TAIPEI (Taiwan News) — Medical experts in Taiwan are raising the alarm over how strained the country's resources will be in the event of a larger spike in coronavirus cases, with some suggesting the country should order a complete lockdown to stem the tide of imported cases.

Shih Jin-chung (施景中), an obstetrician at the prominent National Taiwan University Hospital has expressed concern about a shortage of negative pressure isolation rooms, which are designed to contain airborne contaminants, as those under quarantine in Taiwan reach 40,000. He called for stricter measures to prevent human movement, from a comprehensive lockdown to mandatory quarantine at designated accommodations for Taiwanese returning from abroad.

Taiwan has counted 267 COVID-19 cases as of Friday (March 27), with a steady double-digit rise of mostly imported infections every day over the past two weeks.

The situation is alarming, according to Chan Chang-chuan (詹長權), dean of National Taiwan University’s College of Public Health (CPH). He cautioned that the country’s medical system could be overwhelmed by a sudden influx of Wuhan virus patients needing special care if the number of new cases exceeds 100 a day, wrote Liberty Times.

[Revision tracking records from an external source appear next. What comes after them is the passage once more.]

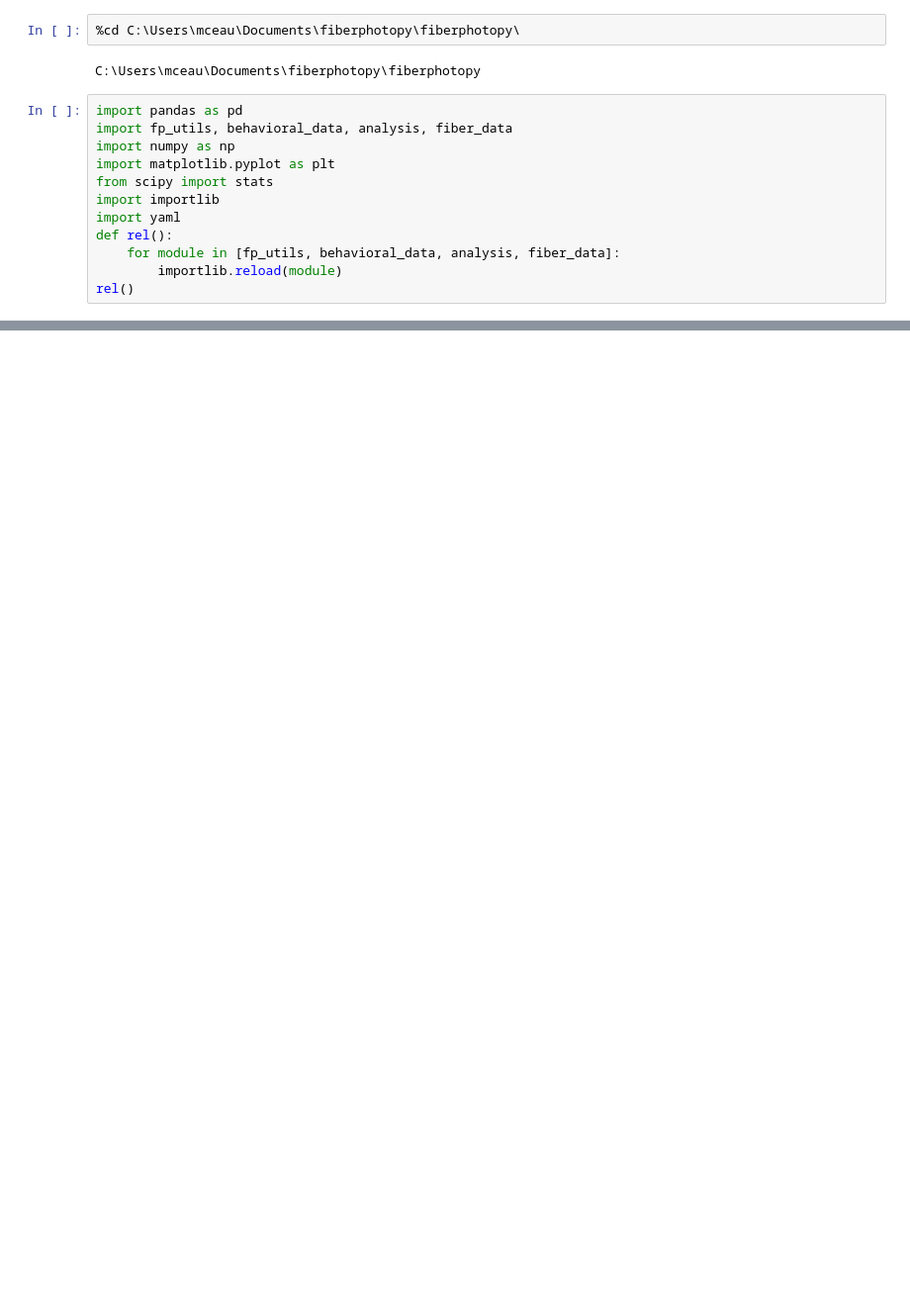
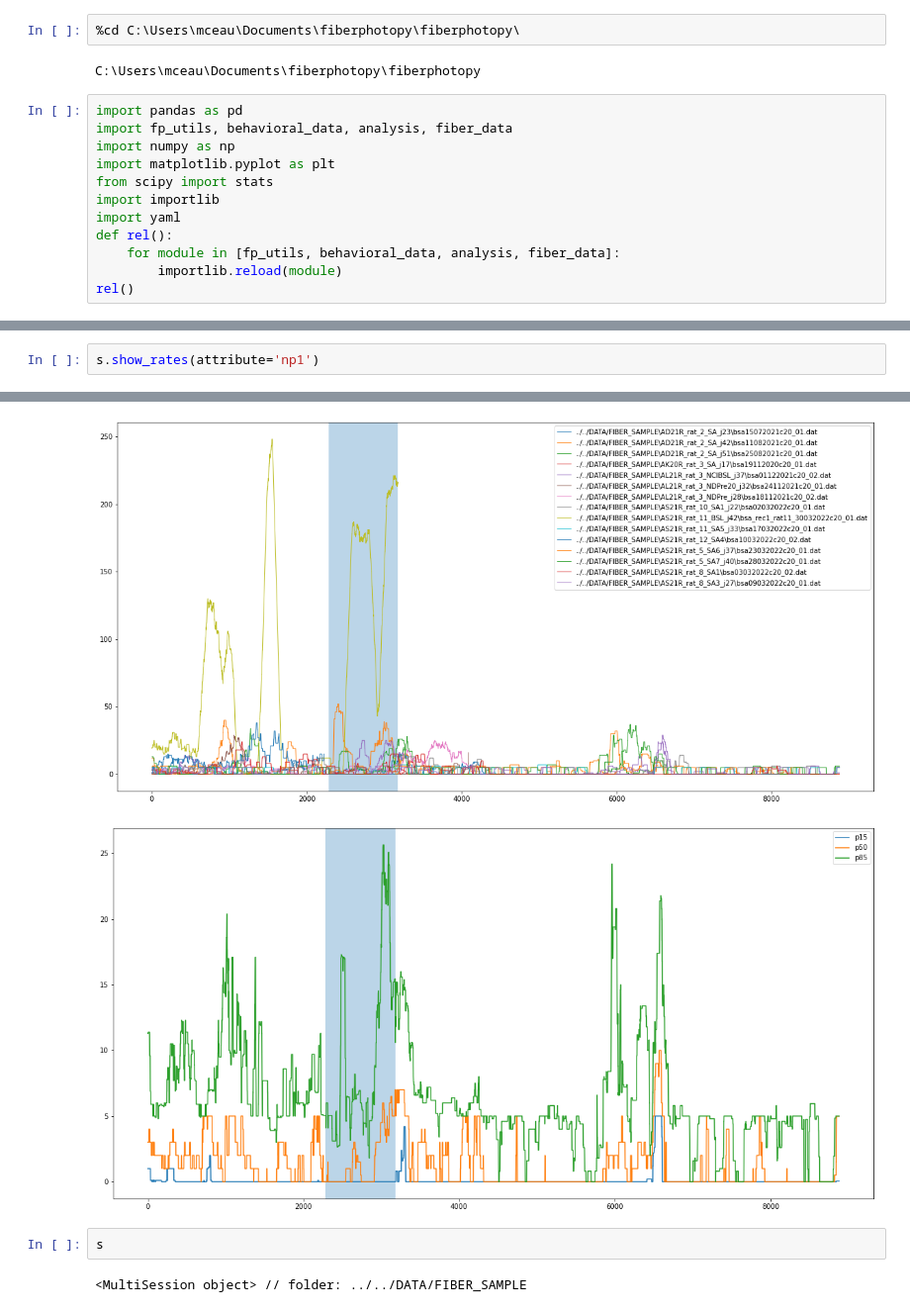
Before and after one commit to matias-ceau/pyfiber, a Jupyter notebook: dev/ANALYSIS.ipynb, the cells around one changed output, grey strips where cells are left out. Shown: that part at 99% size. Saved outputs shown, nothing was run; the diff lists cells and outputs as text; blank space fills up the shorter version.

```diff
--- a/dev/ANALYSIS.ipynb
+++ b/dev/ANALYSIS.ipynb
@@ -107,0 +102,3 @@ def compute(obj):
+# %%
+s.show_rates(attribute='np1')
+# %% [output]
@@ -107,0 +122,6 @@ def compute(obj):
+[figure, added]
+[figure, added]
+# %%
+s
+# %% [output]
+<MultiSession object> // folder: ../../DATA/FIBER_SAMPLE
```
Also changed, not shown: parts of 11 cells of this notebook, 6 other files.
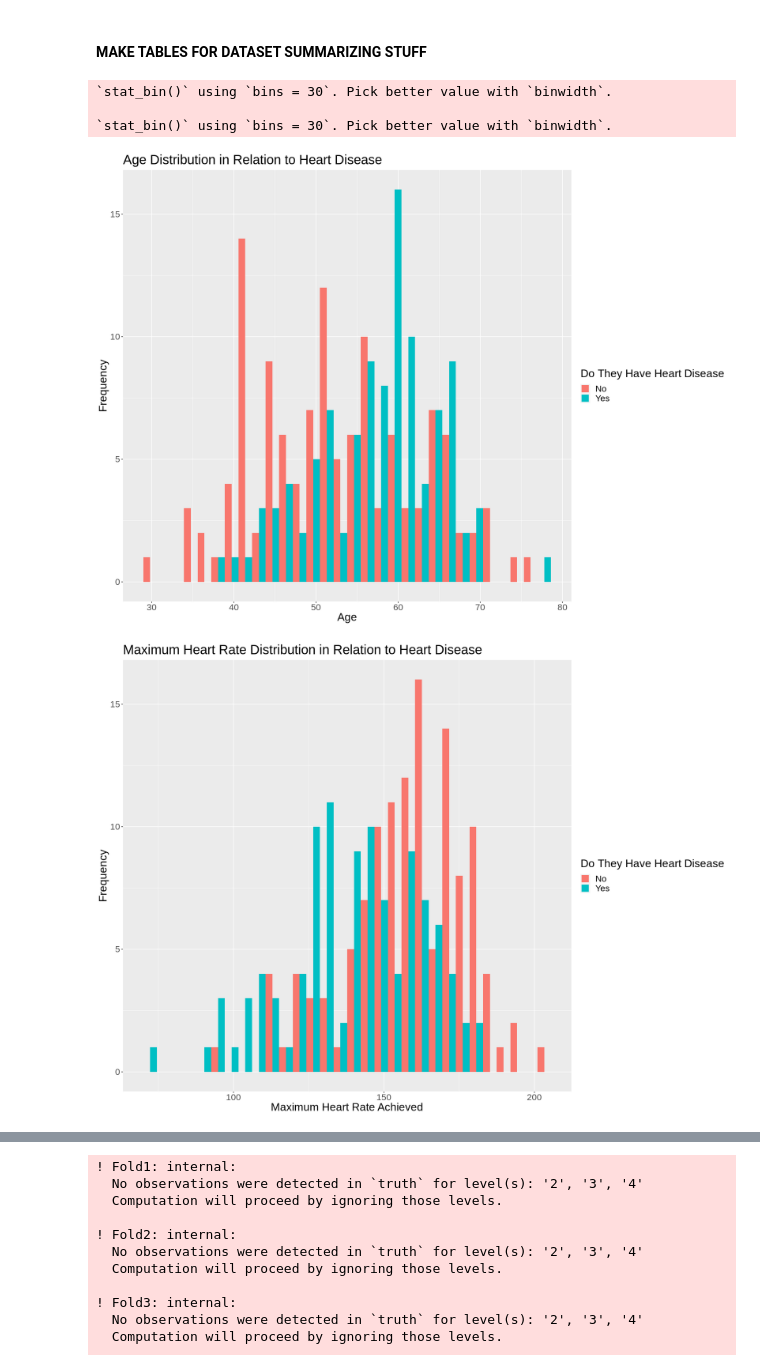
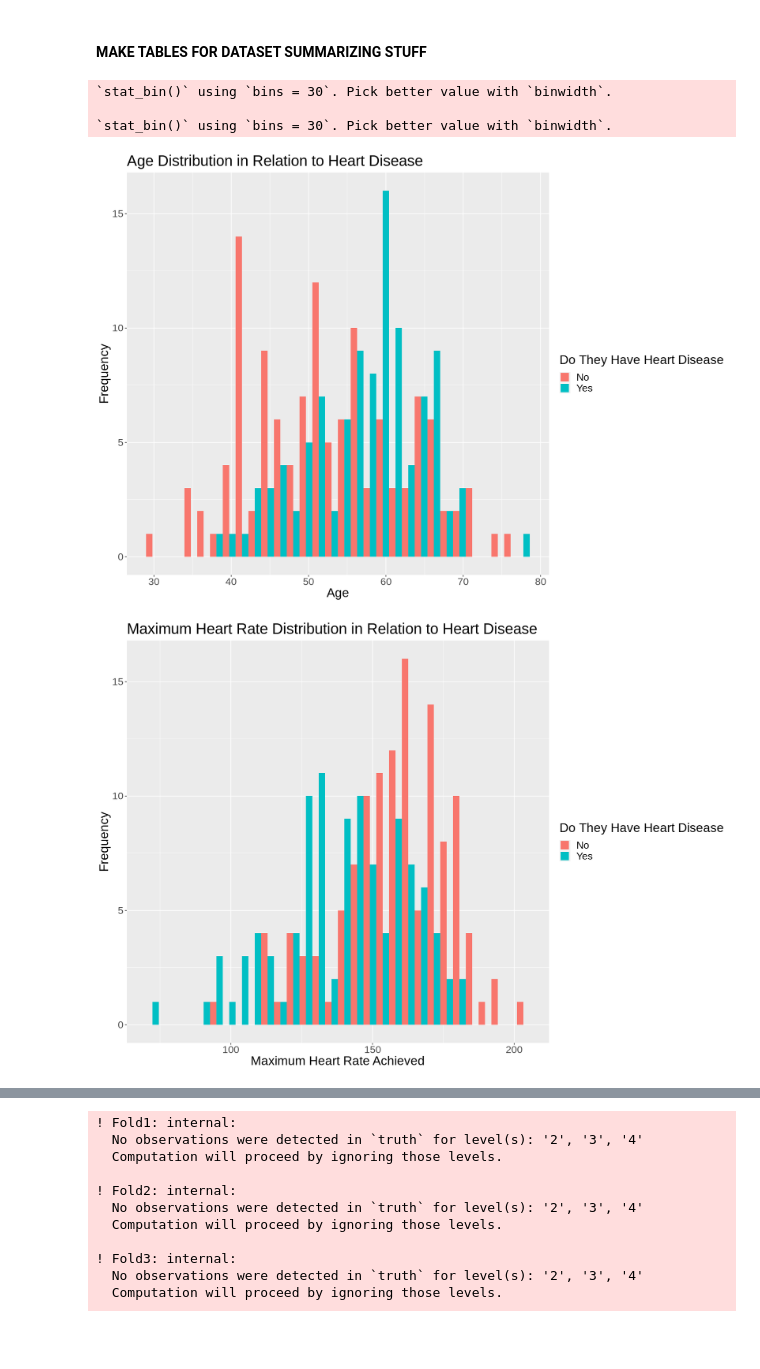
Before and after one commit to andyh031/dsci100-proj-group57, a Jupyter notebook: project.ipynb, the cells around one changed output, grey strips where cells are left out. Saved outputs shown, nothing was run; the diff lists cells and outputs as text; code cells hidden in the pictures; blank space fills up the shorter version.

```diff
--- a/project.ipynb
+++ b/project.ipynb
@@ -157,6 +157,7 @@ heart_testing <- testing(heart_split)
 # %%
 ## Visualize the data with at least one plot relevant to the analysis you plan to do. Compare the distribution
 ## of each of the predictor variables you plan to use
+options(repr.plot.width = 14, repr.plot.height = 10)
 
 age_hist <- heart_training |>
     ggplot(aes(x = age, fill = status)) +
@@ -167,32 +168,32 @@ age_hist <- heart_training |>
     ggtitle("Age Distribution in Relation to Heart Disease") +
     scale_fill_discrete(labels = c("No", "Yes")) +
     theme(text = element_text(size = 20))
 age_hist
 
 max_heart_rate_plot <- heart_training |>
     ggplot(aes(x = max_heart_rate, fill = status)) +
     geom_histogram(size = 2.5, position = "dodge") +
     labs(x = "Maximum Heart Rate Achieved", y = "Frequency") +
     labs(fill = "Do They Have Heart Disease") +
     ggtitle("Maximum Heart Rate Distribution in Relation to Heart Disease") +
     scale_fill_discrete(labels = c("No", "Yes")) +
     theme(text = element_text(size = 20))
 max_heart_rate_plot
 
 heart_scatter <- heart_training |>
     ggplot(aes(x = age, y = max_heart_rate, color = status)) +
     geom_point(size = 2.5) +
     xlab("Age") +
     ylab("Maximum Heart Rate Achieved") +
     labs(color = "Do They Have Heart Disease") +
     ggtitle("Age Versus Maximum Heart Rate Levels in Relation to Heart Disease") +
     scale_color_manual(labels = c("No", "Yes"),
                    values = c("blue", "red")) +
     theme(text = element_text(size = 20))
 heart_scatter
 # %% [output]
 `stat_bin()` using `bins = 30`. Pick better value with `binwidth`.
 
 `stat_bin()` using `bins = 30`. Pick better value with `binwidth`.
-[figure, old version]
+[figure, new version]
-[figure, old version]
+[figure, new version]
```
Also changed, not shown: parts of 9 cells of this notebook.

Centers for Disease Control Director-General Chou Jih-haw (周志浩), a key member of the Central Epidemic Control Center (CECC), said at a press briefing Friday that around 40 percent of Taiwan’s 1,100 negative pressure isolation wards are now available and that some patients require only single-bed rooms. The Ministry of Health and Welfare noted that 128 hospitals across the country are remodeling rooms for patients with milder symptoms and that 1,000 beds will be added to supplement the 1,500 currently available, according to Liberty Times.